§ **DATA PROVIDED**:
>>

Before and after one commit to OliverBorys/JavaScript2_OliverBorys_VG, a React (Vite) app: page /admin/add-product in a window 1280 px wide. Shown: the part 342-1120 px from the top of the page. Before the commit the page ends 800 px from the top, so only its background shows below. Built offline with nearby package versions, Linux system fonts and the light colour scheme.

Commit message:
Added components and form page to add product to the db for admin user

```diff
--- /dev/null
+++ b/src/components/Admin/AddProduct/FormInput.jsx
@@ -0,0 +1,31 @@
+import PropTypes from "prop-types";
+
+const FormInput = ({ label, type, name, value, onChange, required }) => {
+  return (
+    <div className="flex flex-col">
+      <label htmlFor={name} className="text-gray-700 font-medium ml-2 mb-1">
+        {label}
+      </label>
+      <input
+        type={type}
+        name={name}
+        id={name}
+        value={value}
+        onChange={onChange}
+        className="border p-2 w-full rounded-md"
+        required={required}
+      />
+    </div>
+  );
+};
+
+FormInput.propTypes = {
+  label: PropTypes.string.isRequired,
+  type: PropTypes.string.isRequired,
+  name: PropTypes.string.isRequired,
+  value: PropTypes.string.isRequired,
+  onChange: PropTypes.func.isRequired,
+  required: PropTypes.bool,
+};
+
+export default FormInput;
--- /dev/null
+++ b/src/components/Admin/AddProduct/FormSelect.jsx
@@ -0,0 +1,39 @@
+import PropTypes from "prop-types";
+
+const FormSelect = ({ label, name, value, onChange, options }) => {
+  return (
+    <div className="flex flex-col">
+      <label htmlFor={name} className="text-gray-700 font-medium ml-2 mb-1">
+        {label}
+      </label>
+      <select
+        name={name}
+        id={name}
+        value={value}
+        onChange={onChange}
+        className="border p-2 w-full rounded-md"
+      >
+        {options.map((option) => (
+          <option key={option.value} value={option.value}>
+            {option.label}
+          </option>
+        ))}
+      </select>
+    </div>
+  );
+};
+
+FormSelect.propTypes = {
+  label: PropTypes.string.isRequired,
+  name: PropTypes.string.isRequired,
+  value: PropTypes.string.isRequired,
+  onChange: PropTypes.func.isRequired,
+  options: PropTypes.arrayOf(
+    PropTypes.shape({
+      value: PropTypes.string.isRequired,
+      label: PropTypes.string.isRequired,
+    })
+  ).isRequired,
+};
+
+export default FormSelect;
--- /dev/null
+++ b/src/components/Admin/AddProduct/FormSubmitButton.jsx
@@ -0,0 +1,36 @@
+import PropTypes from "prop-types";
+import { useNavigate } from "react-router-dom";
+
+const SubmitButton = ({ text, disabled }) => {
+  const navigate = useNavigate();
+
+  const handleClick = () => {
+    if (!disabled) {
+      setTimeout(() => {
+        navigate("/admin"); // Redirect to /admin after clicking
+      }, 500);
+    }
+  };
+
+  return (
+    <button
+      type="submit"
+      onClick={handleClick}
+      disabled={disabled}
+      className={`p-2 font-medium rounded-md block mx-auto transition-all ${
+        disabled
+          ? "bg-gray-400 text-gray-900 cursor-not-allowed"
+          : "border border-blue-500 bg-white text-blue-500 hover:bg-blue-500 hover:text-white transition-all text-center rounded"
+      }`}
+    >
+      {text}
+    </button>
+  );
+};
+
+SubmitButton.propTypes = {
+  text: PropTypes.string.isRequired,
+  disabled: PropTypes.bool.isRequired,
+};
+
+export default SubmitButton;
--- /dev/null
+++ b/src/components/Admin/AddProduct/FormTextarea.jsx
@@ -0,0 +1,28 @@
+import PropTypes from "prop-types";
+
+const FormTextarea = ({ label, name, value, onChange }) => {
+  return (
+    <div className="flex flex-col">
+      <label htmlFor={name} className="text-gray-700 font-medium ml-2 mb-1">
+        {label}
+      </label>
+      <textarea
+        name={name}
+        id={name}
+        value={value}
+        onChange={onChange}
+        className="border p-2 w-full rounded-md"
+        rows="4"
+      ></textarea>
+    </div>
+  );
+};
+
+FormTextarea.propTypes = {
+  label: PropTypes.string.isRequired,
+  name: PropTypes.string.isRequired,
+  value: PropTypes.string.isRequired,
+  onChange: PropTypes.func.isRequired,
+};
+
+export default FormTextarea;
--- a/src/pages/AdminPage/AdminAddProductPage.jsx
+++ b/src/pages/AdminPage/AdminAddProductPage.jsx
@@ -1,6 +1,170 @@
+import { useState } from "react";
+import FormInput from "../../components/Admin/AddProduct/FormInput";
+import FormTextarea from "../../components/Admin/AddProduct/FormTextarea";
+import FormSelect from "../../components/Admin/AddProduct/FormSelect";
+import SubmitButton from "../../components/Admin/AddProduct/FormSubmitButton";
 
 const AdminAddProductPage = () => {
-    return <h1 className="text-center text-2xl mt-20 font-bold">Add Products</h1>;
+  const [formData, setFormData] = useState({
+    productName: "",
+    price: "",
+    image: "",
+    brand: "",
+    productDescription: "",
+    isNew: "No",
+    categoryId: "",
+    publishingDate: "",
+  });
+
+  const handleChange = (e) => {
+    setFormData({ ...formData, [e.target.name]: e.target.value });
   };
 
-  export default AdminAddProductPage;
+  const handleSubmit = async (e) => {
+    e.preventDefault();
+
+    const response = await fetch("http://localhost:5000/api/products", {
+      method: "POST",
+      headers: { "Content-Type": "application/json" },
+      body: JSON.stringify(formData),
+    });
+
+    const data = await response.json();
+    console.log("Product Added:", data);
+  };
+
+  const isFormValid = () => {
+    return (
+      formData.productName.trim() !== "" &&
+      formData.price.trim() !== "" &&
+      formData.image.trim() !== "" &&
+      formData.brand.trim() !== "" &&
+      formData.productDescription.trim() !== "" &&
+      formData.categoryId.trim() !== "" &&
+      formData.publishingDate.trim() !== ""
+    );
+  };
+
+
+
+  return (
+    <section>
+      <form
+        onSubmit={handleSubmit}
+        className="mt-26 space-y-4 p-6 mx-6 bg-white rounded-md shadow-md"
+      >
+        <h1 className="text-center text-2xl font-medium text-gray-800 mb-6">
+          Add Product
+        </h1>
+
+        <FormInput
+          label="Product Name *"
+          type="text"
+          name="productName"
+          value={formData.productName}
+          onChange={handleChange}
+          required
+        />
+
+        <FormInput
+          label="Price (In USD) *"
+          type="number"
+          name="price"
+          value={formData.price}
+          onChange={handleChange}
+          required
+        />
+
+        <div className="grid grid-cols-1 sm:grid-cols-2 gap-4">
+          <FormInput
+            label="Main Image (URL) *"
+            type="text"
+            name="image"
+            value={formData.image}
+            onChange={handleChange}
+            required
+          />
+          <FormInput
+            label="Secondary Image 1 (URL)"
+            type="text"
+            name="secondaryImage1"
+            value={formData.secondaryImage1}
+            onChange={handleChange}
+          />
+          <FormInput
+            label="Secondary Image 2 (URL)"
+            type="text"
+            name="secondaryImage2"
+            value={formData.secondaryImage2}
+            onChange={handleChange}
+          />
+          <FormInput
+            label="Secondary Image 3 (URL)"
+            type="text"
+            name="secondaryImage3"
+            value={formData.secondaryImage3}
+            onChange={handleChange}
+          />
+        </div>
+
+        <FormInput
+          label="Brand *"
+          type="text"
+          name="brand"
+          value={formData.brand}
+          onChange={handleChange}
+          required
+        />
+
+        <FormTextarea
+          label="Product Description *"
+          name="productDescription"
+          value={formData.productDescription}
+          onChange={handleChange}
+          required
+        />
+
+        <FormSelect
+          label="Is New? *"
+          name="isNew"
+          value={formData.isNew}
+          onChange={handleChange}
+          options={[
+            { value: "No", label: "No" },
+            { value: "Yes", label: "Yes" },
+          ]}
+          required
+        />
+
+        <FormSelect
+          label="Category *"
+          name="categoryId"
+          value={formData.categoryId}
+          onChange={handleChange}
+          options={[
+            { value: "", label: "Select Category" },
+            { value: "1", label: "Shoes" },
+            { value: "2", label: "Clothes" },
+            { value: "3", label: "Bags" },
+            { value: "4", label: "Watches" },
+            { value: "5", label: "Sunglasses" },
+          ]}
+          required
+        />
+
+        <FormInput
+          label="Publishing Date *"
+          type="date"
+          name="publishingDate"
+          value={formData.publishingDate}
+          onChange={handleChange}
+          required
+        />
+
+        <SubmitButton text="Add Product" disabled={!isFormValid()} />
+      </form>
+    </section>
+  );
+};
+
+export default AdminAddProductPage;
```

<<

§ **ASSIGNMENT**:
All lines of the material that contain the word "useNavigate" should be listed.

§ **SOLUTION FOR THIS TASK**:
+import { useNavigate } from "react-router-dom";
+  const navigate = useNavigate();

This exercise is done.